Task requirements.
The records must be returned word for word.

** Extracted data follows **

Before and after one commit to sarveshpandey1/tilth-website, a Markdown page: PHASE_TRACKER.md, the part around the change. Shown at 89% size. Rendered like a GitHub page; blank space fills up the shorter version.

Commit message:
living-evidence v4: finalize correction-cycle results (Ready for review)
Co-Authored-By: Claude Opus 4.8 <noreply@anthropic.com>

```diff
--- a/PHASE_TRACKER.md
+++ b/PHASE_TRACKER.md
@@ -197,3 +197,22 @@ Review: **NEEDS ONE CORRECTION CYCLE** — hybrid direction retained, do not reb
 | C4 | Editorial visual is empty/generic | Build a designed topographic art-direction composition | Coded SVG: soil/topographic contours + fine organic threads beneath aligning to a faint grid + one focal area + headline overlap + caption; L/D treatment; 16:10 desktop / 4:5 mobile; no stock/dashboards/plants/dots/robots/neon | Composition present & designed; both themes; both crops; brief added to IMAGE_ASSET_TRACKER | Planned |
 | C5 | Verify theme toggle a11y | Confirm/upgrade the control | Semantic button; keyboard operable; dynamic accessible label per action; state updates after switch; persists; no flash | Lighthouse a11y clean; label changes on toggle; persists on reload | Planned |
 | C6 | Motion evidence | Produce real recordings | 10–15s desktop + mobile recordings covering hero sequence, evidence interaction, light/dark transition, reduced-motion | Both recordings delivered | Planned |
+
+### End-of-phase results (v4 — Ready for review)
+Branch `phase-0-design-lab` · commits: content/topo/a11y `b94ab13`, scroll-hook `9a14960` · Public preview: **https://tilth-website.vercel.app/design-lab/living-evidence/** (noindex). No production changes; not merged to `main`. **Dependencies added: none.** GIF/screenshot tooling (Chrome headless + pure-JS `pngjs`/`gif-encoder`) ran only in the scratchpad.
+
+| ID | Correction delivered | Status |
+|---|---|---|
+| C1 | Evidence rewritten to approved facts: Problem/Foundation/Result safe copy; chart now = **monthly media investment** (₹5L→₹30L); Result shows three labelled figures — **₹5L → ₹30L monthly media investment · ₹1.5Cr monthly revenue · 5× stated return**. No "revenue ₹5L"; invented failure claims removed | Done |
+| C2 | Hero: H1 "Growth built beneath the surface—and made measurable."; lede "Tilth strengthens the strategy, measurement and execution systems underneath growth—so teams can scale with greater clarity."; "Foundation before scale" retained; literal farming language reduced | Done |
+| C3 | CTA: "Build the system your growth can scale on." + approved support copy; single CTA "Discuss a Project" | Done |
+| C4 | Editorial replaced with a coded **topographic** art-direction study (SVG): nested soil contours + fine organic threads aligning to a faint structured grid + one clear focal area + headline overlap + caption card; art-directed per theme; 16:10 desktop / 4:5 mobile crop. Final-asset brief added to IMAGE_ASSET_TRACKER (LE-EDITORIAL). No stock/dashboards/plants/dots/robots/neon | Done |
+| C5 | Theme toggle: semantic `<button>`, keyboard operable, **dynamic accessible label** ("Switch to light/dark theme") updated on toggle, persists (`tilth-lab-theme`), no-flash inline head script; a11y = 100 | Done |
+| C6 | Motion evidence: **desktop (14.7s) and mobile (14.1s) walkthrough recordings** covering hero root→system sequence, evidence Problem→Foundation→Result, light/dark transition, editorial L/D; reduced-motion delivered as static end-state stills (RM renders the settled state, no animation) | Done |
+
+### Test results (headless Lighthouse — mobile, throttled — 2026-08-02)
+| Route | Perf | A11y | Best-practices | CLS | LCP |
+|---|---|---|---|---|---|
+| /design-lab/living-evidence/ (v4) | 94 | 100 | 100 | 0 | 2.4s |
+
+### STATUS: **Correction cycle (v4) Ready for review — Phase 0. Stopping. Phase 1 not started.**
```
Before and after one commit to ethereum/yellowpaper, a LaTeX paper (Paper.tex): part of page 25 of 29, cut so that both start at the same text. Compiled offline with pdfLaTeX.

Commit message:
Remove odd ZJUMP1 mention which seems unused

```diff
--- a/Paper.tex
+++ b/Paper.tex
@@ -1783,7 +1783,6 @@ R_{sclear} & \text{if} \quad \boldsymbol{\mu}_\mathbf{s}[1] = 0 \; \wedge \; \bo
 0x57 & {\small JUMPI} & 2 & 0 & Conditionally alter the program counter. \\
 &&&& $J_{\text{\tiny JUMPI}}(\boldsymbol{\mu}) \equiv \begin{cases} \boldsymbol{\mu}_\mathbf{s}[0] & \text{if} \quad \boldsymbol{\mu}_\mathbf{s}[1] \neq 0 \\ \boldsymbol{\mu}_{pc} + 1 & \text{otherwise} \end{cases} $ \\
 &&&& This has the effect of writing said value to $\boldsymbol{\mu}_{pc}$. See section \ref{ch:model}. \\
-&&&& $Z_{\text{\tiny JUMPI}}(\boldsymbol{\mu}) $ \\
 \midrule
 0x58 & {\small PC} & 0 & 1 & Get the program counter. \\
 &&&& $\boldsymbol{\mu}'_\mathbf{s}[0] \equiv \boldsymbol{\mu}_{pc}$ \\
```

** End of Extracted data **

Solution to this exercise.
Before and after one commit to sarveshpandey1/tilth-website, a Markdown page: PHASE_TRACKER.md, the part around the change. Shown at 89% size. Rendered like a GitHub page; blank space fills up the shorter version.

Commit message:
living-evidence v4: finalize correction-cycle results (Ready for review)
Co-Authored-By: Claude Opus 4.8 <noreply@anthropic.com>

```diff
--- a/PHASE_TRACKER.md
+++ b/PHASE_TRACKER.md
@@ -197,3 +197,22 @@ Review: **NEEDS ONE CORRECTION CYCLE** — hybrid direction retained, do not reb
 | C4 | Editorial visual is empty/generic | Build a designed topographic art-direction composition | Coded SVG: soil/topographic contours + fine organic threads beneath aligning to a faint grid + one focal area + headline overlap + caption; L/D treatment; 16:10 desktop / 4:5 mobile; no stock/dashboards/plants/dots/robots/neon | Composition present & designed; both themes; both crops; brief added to IMAGE_ASSET_TRACKER | Planned |
 | C5 | Verify theme toggle a11y | Confirm/upgrade the control | Semantic button; keyboard operable; dynamic accessible label per action; state updates after switch; persists; no flash | Lighthouse a11y clean; label changes on toggle; persists on reload | Planned |
 | C6 | Motion evidence | Produce real recordings | 10–15s desktop + mobile recordings covering hero sequence, evidence interaction, light/dark transition, reduced-motion | Both recordings delivered | Planned |
+
+### End-of-phase results (v4 — Ready for review)
+Branch `phase-0-design-lab` · commits: content/topo/a11y `b94ab13`, scroll-hook `9a14960` · Public preview: **https://tilth-website.vercel.app/design-lab/living-evidence/** (noindex). No production changes; not merged to `main`. **Dependencies added: none.** GIF/screenshot tooling (Chrome headless + pure-JS `pngjs`/`gif-encoder`) ran only in the scratchpad.
+
+| ID | Correction delivered | Status |
+|---|---|---|
+| C1 | Evidence rewritten to approved facts: Problem/Foundation/Result safe copy; chart now = **monthly media investment** (₹5L→₹30L); Result shows three labelled figures — **₹5L → ₹30L monthly media investment · ₹1.5Cr monthly revenue · 5× stated return**. No "revenue ₹5L"; invented failure claims removed | Done |
+| C2 | Hero: H1 "Growth built beneath the surface—and made measurable."; lede "Tilth strengthens the strategy, measurement and execution systems underneath growth—so teams can scale with greater clarity."; "Foundation before scale" retained; literal farming language reduced | Done |
+| C3 | CTA: "Build the system your growth can scale on." + approved support copy; single CTA "Discuss a Project" | Done |
+| C4 | Editorial replaced with a coded **topographic** art-direction study (SVG): nested soil contours + fine organic threads aligning to a faint structured grid + one clear focal area + headline overlap + caption card; art-directed per theme; 16:10 desktop / 4:5 mobile crop. Final-asset brief added to IMAGE_ASSET_TRACKER (LE-EDITORIAL). No stock/dashboards/plants/dots/robots/neon | Done |
+| C5 | Theme toggle: semantic `<button>`, keyboard operable, **dynamic accessible label** ("Switch to light/dark theme") updated on toggle, persists (`tilth-lab-theme`), no-flash inline head script; a11y = 100 | Done |
+| C6 | Motion evidence: **desktop (14.7s) and mobile (14.1s) walkthrough recordings** covering hero root→system sequence, evidence Problem→Foundation→Result, light/dark transition, editorial L/D; reduced-motion delivered as static end-state stills (RM renders the settled state, no animation) | Done |
+
+### Test results (headless Lighthouse — mobile, throttled — 2026-08-02)
+| Route | Perf | A11y | Best-practices | CLS | LCP |
+|---|---|---|---|---|---|
+| /design-lab/living-evidence/ (v4) | 94 | 100 | 100 | 0 | 2.4s |
+
+### STATUS: **Correction cycle (v4) Ready for review — Phase 0. Stopping. Phase 1 not started.**
```
Before and after one commit to ethereum/yellowpaper, a LaTeX paper (Paper.tex): part of page 25 of 29, cut so that both start at the same text. Compiled offline with pdfLaTeX.

Commit message:
Remove odd ZJUMP1 mention which seems unused

```diff
--- a/Paper.tex
+++ b/Paper.tex
@@ -1783,7 +1783,6 @@ R_{sclear} & \text{if} \quad \boldsymbol{\mu}_\mathbf{s}[1] = 0 \; \wedge \; \bo
 0x57 & {\small JUMPI} & 2 & 0 & Conditionally alter the program counter. \\
 &&&& $J_{\text{\tiny JUMPI}}(\boldsymbol{\mu}) \equiv \begin{cases} \boldsymbol{\mu}_\mathbf{s}[0] & \text{if} \quad \boldsymbol{\mu}_\mathbf{s}[1] \neq 0 \\ \boldsymbol{\mu}_{pc} + 1 & \text{otherwise} \end{cases} $ \\
 &&&& This has the effect of writing said value to $\boldsymbol{\mu}_{pc}$. See section \ref{ch:model}. \\
-&&&& $Z_{\text{\tiny JUMPI}}(\boldsymbol{\mu}) $ \\
 \midrule
 0x58 & {\small PC} & 0 & 1 & Get the program counter. \\
 &&&& $\boldsymbol{\mu}'_\mathbf{s}[0] \equiv \boldsymbol{\mu}_{pc}$ \\
```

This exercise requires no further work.